Published Feb 17, 2023
Lucia Juliano, Head of Research, UK and NL at Harris Interactive
Between the rising cost of living and instability across the globe, 2023 has inherited much of 2022’s uncomfortable legacy. So, how are consumers responding to these pressures? And how confident are they that things will improve as the year goes on?
In Wave 21 of the Toluna Global Consumer Barometer, we surveyed over 15,000 consumers in 18 markets to understand how they’re feeling about the year ahead.
Nearly half of global consumers (47%) report feeling very satisfied with their life over the previous two weeks. That represents a six-point increase since January 2022, but there are some notable distinctions when we look at responses on a regional level. As low as four in ten consumers reported high life satisfaction in Europe, while as many as six in ten felt the same in the Americas.
Despite the increase in life satisfaction, consumer confidence is still quite low:
• Just 27% of global consumers are very confident spending money in the coming months, and this falls to 16% in Europe
• 41% of consumers are very concerned about their personal financial security
• 35% of consumers are either worried about their employment or in reduced employment
Still, it’s clear that consumers are optimistic about improvement on the horizon. Over one-third of global consumers expect to be better off financially in the next three months, and 44% expect their situation to improve by the end of 2023.
The heightened cost of living isn’t just affecting consumers’ bank accounts. Half of global consumers say that it’s impacting their personal health and well-being, too. How is that manifesting in terms of behavior?
• One in three feel more stressed due to the higher cost of living
• One in five are eating less healthy
• 18% are getting less exercise
• 16% are being less health-conscious due to other priorities
Despite these challenges that consumers are facing, many remain optimistic for the future. Over one-third of consumers expect to be more satisfied with their personal health and well-being by the end of 2023.
It’s no secret that the cost of living is impacting how we spend and what we spend it on. Nearly seven in ten consumers told us that rising energy and living costs are impacting their spending, and six in ten are putting off big life expenditures until the financial climate stabilizes.
When asked where they would cut back on spending in the next three months, it’s clear that leisure expenses are first on the chopping block. Consumers plan to reduce spending on:
• 40% eating out
• 35% alcohol in bars, pubs, and restaurants
• 34% ordering takeout
• 30% holidays/vacations
And when shopping for essentials, like groceries, they’re taking a much more savvy, value-driven approach. Consumers are reducing unnecessary expenditures, comparing prices, visiting more stores in search of value, and even changing supermarkets to cheaper alternatives. For brands, this really drives home the importance of communicating around value to win over consumers in the current economic environment.

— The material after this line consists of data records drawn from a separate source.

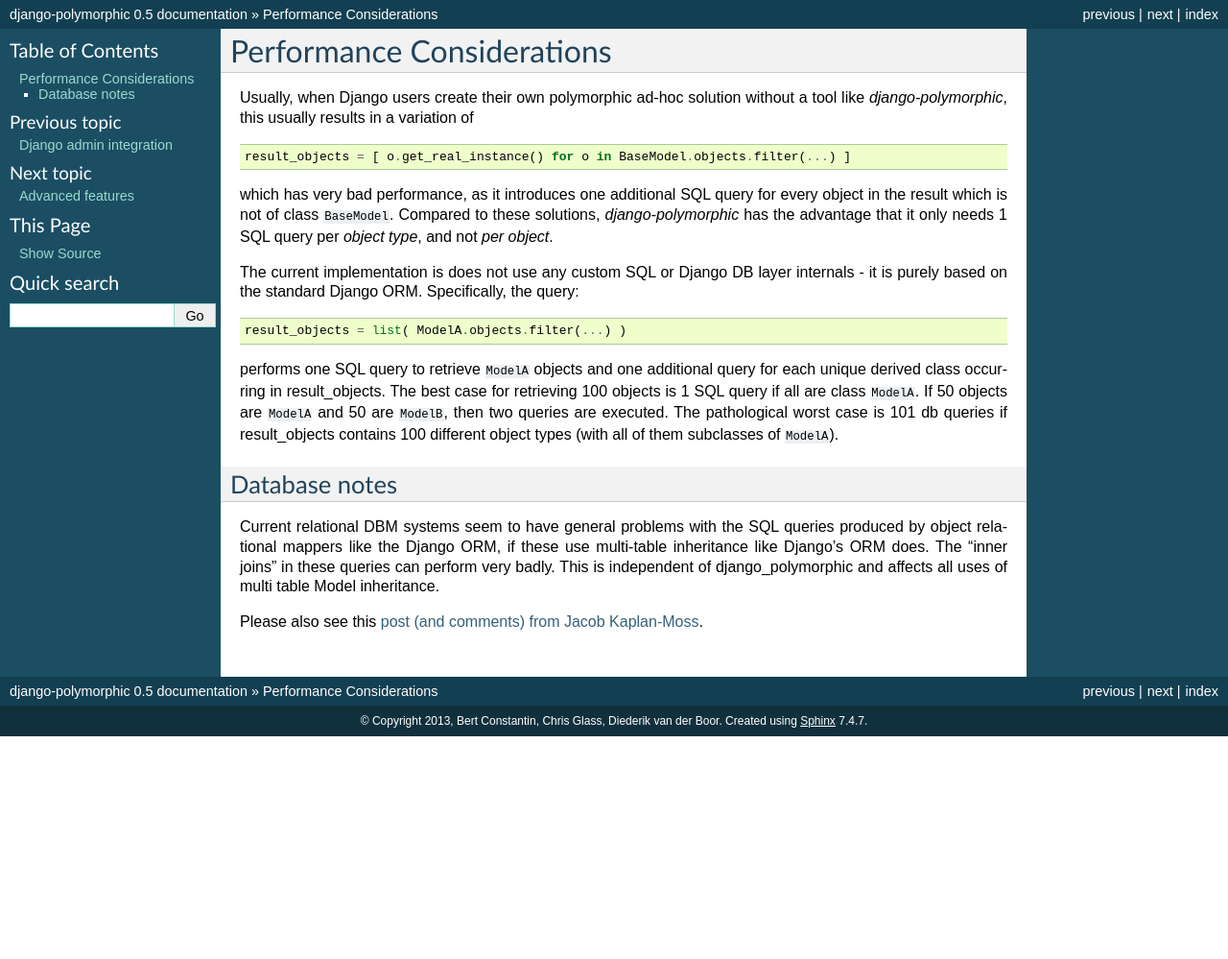
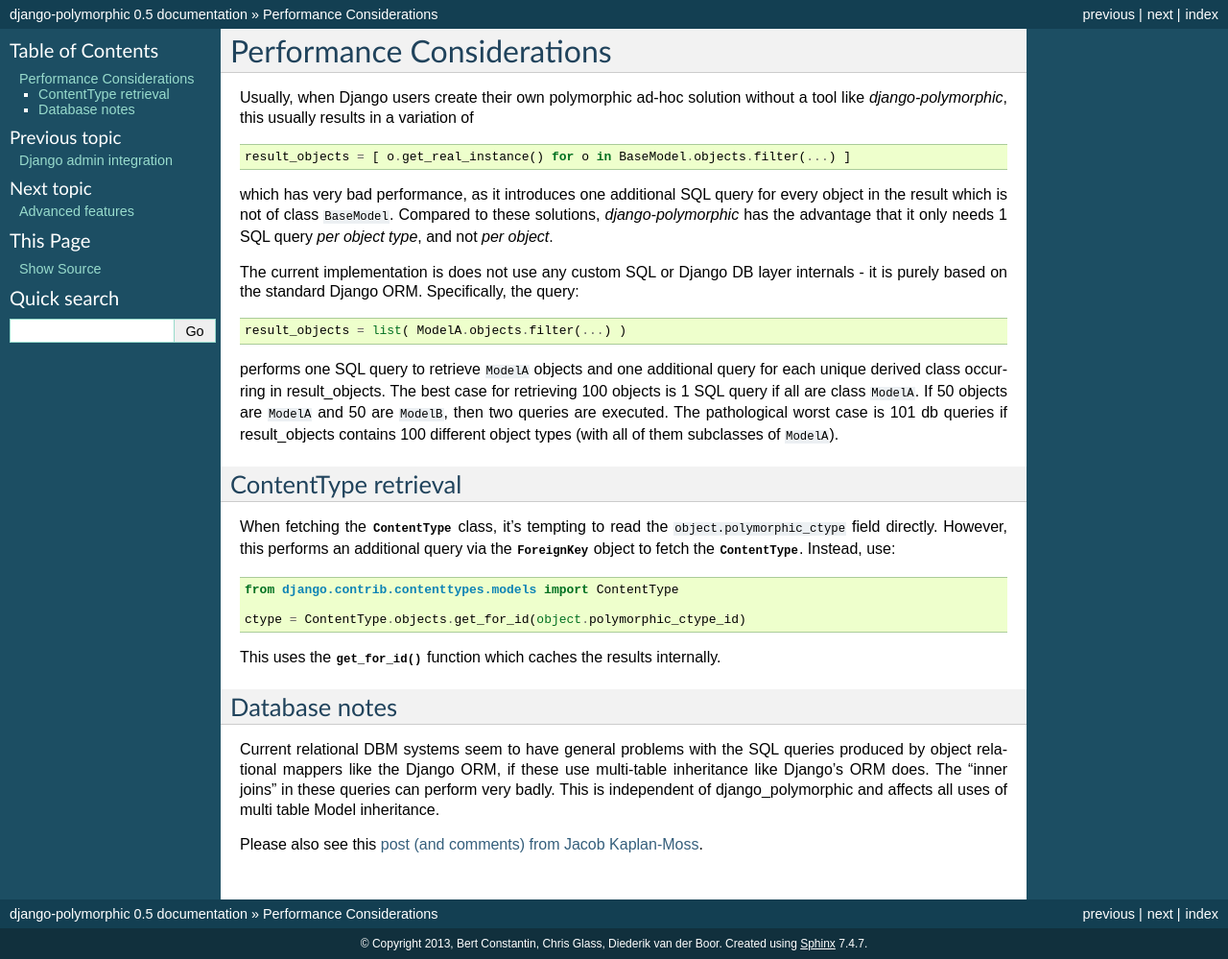
Before and after one commit to jazzband/django-polymorphic, a Sphinx documentation site: the page built from docs/performance.rst, in a window 1280 px wide. Shown: the whole page at 96% size. Built offline with Sphinx 7.4.7, drawn with Linux system fonts in a browser that asks for light colours; before the commit the page ends 900 px from its top, so only the background shows below that.

Commit message:
Add ContentType.objects.get_for_id() note to the docs.

```diff
--- a/docs/performance.rst
+++ b/docs/performance.rst
@@ -11,7 +11,7 @@
 which has very bad performance, as it introduces one additional
 SQL query for every object in the result which is not of class ``BaseModel``.
 Compared to these solutions, *django-polymorphic* has the advantage
-that it only needs 1 SQL query per *object type*, and not *per object*.
+that it only needs 1 SQL query *per object type*, and not *per object*.
 
 The current implementation is does not use any custom SQL or Django DB layer
 internals - it is purely based on the standard Django ORM. Specifically, the query::
@@ -26,6 +26,24 @@
 result_objects contains 100 different object types (with all of them
 subclasses of ``ModelA``).
 
+ContentType retrieval
+---------------------
+
+When fetching the :class:`~django.contrib.contenttypes.models.ContentType` class,
+it's tempting to read the ``object.polymorphic_ctype`` field directly.
+However, this performs an additional query via the :class:`~django.db.models.ForeignKey` object
+to fetch the :class:`~django.contrib.contenttypes.models.ContentType`.
+Instead, use:
+
+.. code-block:: python
+
+    from django.contrib.contenttypes.models import ContentType
+
+    ctype = ContentType.objects.get_for_id(object.polymorphic_ctype_id)
+
+This uses the :meth:`~django.contrib.contenttypes.models.ContentTypeManager.get_for_id` function
+which caches the results internally.
+
 Database notes
 --------------
 
```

With people focused on value for money, one might assume they’re less focused on brand values. You’d be incorrect! They still want to engage with brands that make a positive impact on the environment and the world as a whole. In fact, seven in ten say they would start using a brand or use it more because of its positive environmental/social activities, and a similar proportion would move away from a brand because of its negative activities.
What’s stopping them? Two in three consumers say they would like to make more decisions based on brand values, but don’t feel like they have enough information. A similar amount feel they can’t afford to at this time. What about the top actions for brands to take? Above all else, consumers want brands to be sincere and authentic about their values (66%). Other priorities include reducing the use of plastic/paper/packaging (58%) and having policies that benefit the environment and society (55%).